now if you follow the line (2), what we are doing is, trying to find index.html from app folder two directories up from web-server.js location. That’s why we have the navigation. If web-server.js placed in root directory, then our navigateto would be ‘app/index.html’.

With node server is running, we need to create a html file to run our end to end script. It will be very simple script, we need to point to angular-scenario.js script and also our end to end script that’s all about it. So here is our runner.html file

1 <!doctype html> 2 <!-- to run e2e make sure you are running your web server --> 3 <!-- in our example we run node test/scripts/web-server .js --> 4 <!-- also open browser and point to http://localhost:8000/test/runner.html --> 5 <!-- we need to make sure we run node same way when we run the e2e test in command line as well --> 6 <html lang="en"> 7 <head> 8 <title>End2end Test Runner</title> 9 <script src="lib/angular-scenario.js" ng-autotest></script> 10 <script src="e2e/mainscenario.js"></script> 11 </head> 12 <body> 13 </body> 14 </html>

Please read step 2-5 in the html file to make sure everything is setup.

Now launch Chrome and point to the url in line 4 and that is it. You will have your end to end test run.


If you get the above screen then you are all set. In case if you run into problem, then you might not have one or more of the following not setup properly as mentioned in ng-model website. Also please try with Chrome do not try with IE.

Refactor C# code using Action<T> or Func

Currently we are using Sonar to identify the health of our application. One of the code metric it gives is duplicate code. I was going through the code along with one of my colleague and found out that most of the code can be easily refactored except some complicated one.  We ran into a scenario where everything is same except some where in the middle the block of code is different. We were debating to split the common code in separate methods or use some strategy pattern to solve it. But then I remembered about C#’s nifty Action<T> and Func. So in this case, we refactored the whole method into a common method, except the small code block nested inside the code as an Action<T> and pass it to the common method.

Here is a very simple example on how to use Action<T>; we have two action methods, one (line 5 – 9) will display numbers from 0 to x, where x is the parameter passed in and the second (line 11 – 14) just display the number passed it


1 class Program 2 { 3 static void Main(string[] args) 4 { 5 Action<int> singleLoop = new Action<int>(p => 6 { 7 for (int i = 0; i < p; i++) 8 Console.WriteLine(i); 9 }); 10 11 Action<int> singleWrite = new Action<int>(p => 12 { 13 Console.WriteLine(p); 14 }); 15 16 PrintValue(singleLoop, 10); 17 PrintValue(singleWrite, 5); 18 Console.ReadKey(); 19 } 20 21 private static void PrintValue(Action<int> singleLoop, int param) 22 { 23 Console.WriteLine("starting"); 24 singleLoop.Invoke(param); 25 Console.WriteLine("ending"); 26 } 27 } 28

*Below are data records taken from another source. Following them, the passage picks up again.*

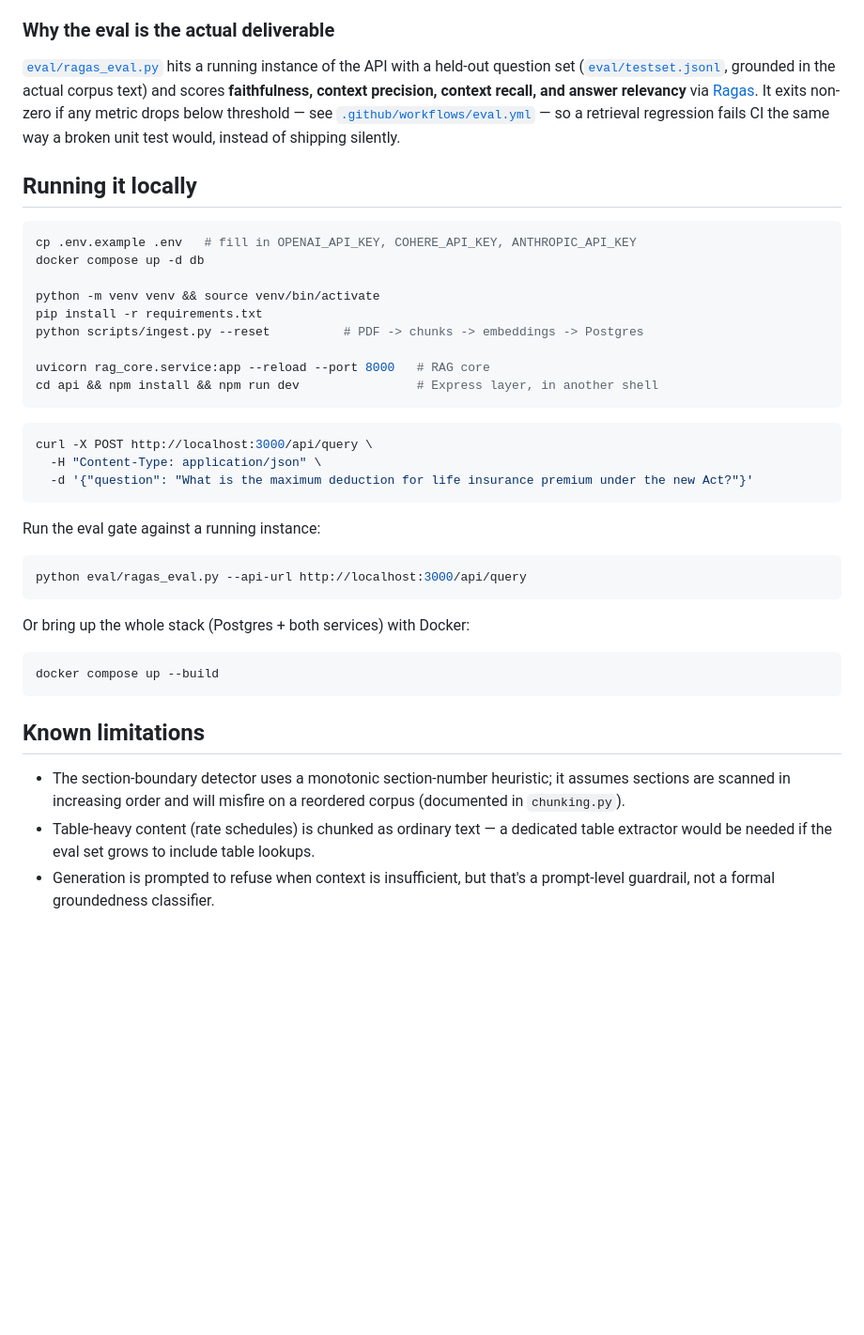
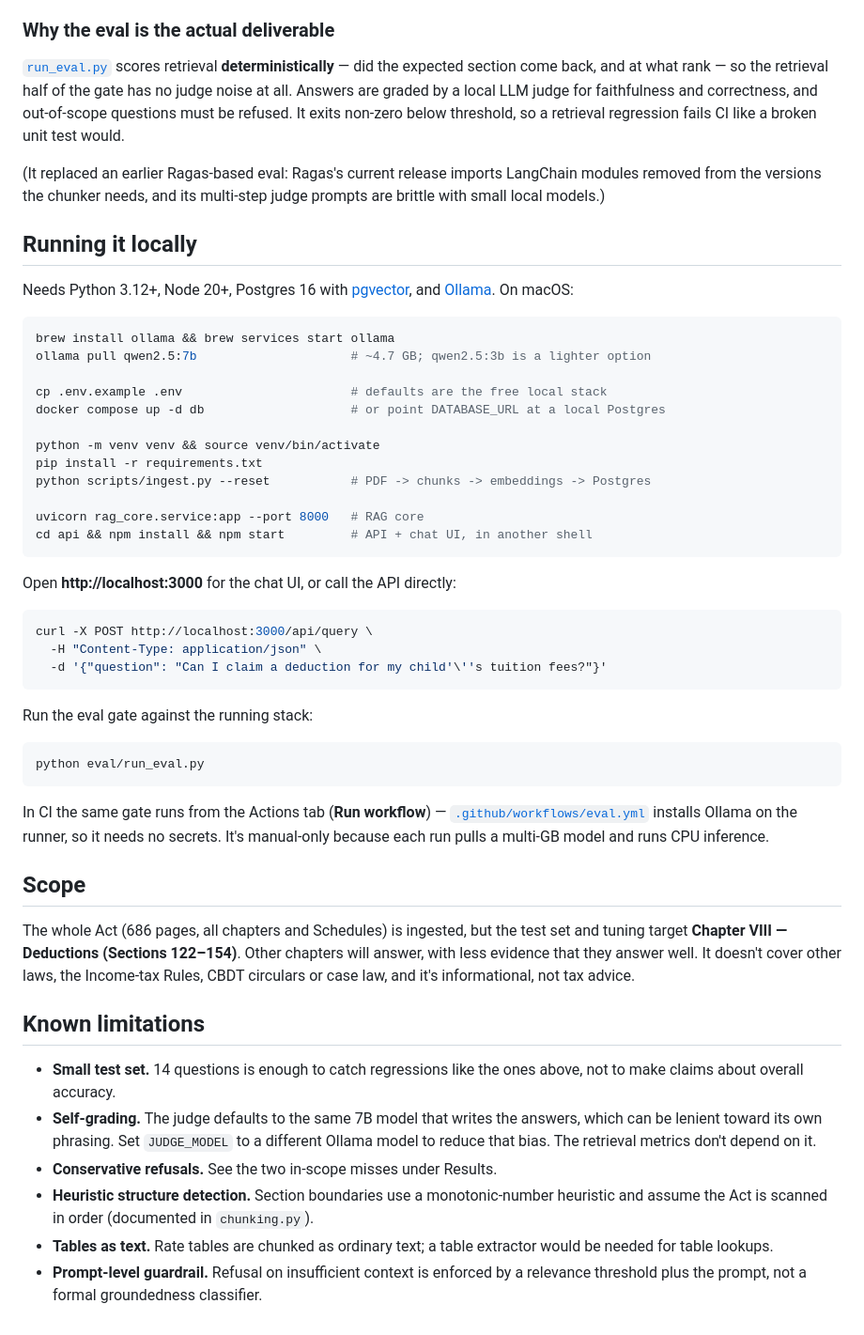
Before and after one commit to GopikrishnanSDE/RAG_LAW, a Markdown page: README.md, the part around one of its changes. Shown at 94% size. Drawn GitHub-style; blank space fills up the shorter version.

````diff
--- a/README.md
+++ b/README.md
@@ -73,55 +118,79 @@ chunks, avg 156 tokens, max under the 1,200-token hard cap.
 
 ### Why the eval is the actual deliverable
 
-[`eval/ragas_eval.py`](eval/ragas_eval.py) hits a running instance of the
-API with a held-out question set ([`eval/testset.jsonl`](eval/testset.jsonl),
-grounded in the actual corpus text) and scores **faithfulness, context
-precision, context recall, and answer relevancy** via
-[Ragas](https://github.com/explodinggradients/ragas). It exits non-zero if
-any metric drops below threshold — see
-[`.github/workflows/eval.yml`](.github/workflows/eval.yml) — so a retrieval
-regression fails CI the same way a broken unit test would, instead of
-shipping silently.
+[`run_eval.py`](eval/run_eval.py) scores retrieval **deterministically** —
+did the expected section come back, and at what rank — so the retrieval half
+of the gate has no judge noise at all. Answers are graded by a local LLM
+judge for faithfulness and correctness, and out-of-scope questions must be
+refused. It exits non-zero below threshold, so a retrieval regression fails
+CI like a broken unit test would.
+
+(It replaced an earlier Ragas-based eval: Ragas's current release imports
+LangChain modules removed from the versions the chunker needs, and its
+multi-step judge prompts are brittle with small local models.)
 
 ## Running it locally
 
+Needs Python 3.12+, Node 20+, Postgres 16 with
+[pgvector](https://github.com/pgvector/pgvector), and
+[Ollama](https://ollama.com). On macOS:
+
 ```bash
-cp .env.example .env   # fill in OPENAI_API_KEY, COHERE_API_KEY, ANTHROPIC_API_KEY
-docker compose up -d db
+brew install ollama && brew services start ollama
+ollama pull qwen2.5:7b                     # ~4.7 GB; qwen2.5:3b is a lighter option
+
+cp .env.example .env                       # defaults are the free local stack
+docker compose up -d db                    # or point DATABASE_URL at a local Postgres
 
 python -m venv venv && source venv/bin/activate
 pip install -r requirements.txt
-python scripts/ingest.py --reset          # PDF -> chunks -> embeddings -> Postgres
+python scripts/ingest.py --reset           # PDF -> chunks -> embeddings -> Postgres
 
-uvicorn rag_core.service:app --reload --port 8000   # RAG core
-cd api && npm install && npm run dev                # Express layer, in another shell
+uvicorn rag_core.service:app --port 8000   # RAG core
+cd api && npm install && npm start         # API + chat UI, in another shell
 ```
+
+Open **http://localhost:3000** for the chat UI, or call the API directly:
 
 ```bash
 curl -X POST http://localhost:3000/api/query \
   -H "Content-Type: application/json" \
-  -d '{"question": "What is the maximum deduction for life insurance premium under the new Act?"}'
+  -d '{"question": "Can I claim a deduction for my child'\''s tuition fees?"}'
 ```
 
-Run the eval gate against a running instance:
+Run the eval gate against the running stack:
 
 ```bash
-python eval/ragas_eval.py --api-url http://localhost:3000/api/query
+python eval/run_eval.py
 ```
 
-Or bring up the whole stack (Postgres + both services) with Docker:
+In CI the same gate runs from the Actions tab (**Run workflow**) —
+[`.github/workflows/eval.yml`](.github/workflows/eval.yml) installs Ollama on
+the runner, so it needs no secrets. It's manual-only because each run pulls a
+multi-GB model and runs CPU inference.
 
-```bash
-docker compose up --build
-```
+## Scope
+
+The whole Act (686 pages, all chapters and Schedules) is ingested, but the
+test set and tuning target **Chapter VIII — Deductions (Sections 122–154)**.
+Other chapters will answer, with less evidence that they answer well. It
+doesn't cover other laws, the Income-tax Rules, CBDT circulars or case law,
+and it's informational, not tax advice.
 
 ## Known limitations
 
-- The section-boundary detector uses a monotonic section-number heuristic;
-  it assumes sections are scanned in increasing order and will misfire on a
-  reordered corpus (documented in `chunking.py`).
-- Table-heavy content (rate schedules) is chunked as ordinary text — a
-  dedicated table extractor would be needed if the eval set grows to include
-  table lookups.
-- Generation is prompted to refuse when context is insufficient, but that's
-  a prompt-level guardrail, not a formal groundedness classifier.
+- **Small test set.** 14 questions is enough to catch regressions like the
+  ones above, not to make claims about overall accuracy.
+- **Self-grading.** The judge defaults to the same 7B model that writes the
+  answers, which can be lenient toward its own phrasing. Set `JUDGE_MODEL`
+  to a different Ollama model to reduce that bias. The retrieval metrics
+  don't depend on it.
+- **Conservative refusals.** See the two in-scope misses under Results.
+- **Heuristic structure detection.** Section boundaries use a
+  monotonic-number heuristic and assume the Act is scanned in order
+  (documented in `chunking.py`).
+- **Tables as text.** Rate tables are chunked as ordinary text; a table
+  extractor would be needed for table lookups.
+- **Prompt-level guardrail.** Refusal on insufficient context is enforced by
+  a relevance threshold plus the prompt, not a formal groundedness
+  classifier.
````
Also changed, not shown: other parts of README.md (+85 -40 lines), docs/screenshot.jpg (added), 4 other files.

As you can see from this example, you can inject the code snippet inside the code block based on which every logic you feel warranted. Func behave the same way, except, Action takes parameters but does not return a value back, on the other hand, Func returns a value.

Hope this helps someone.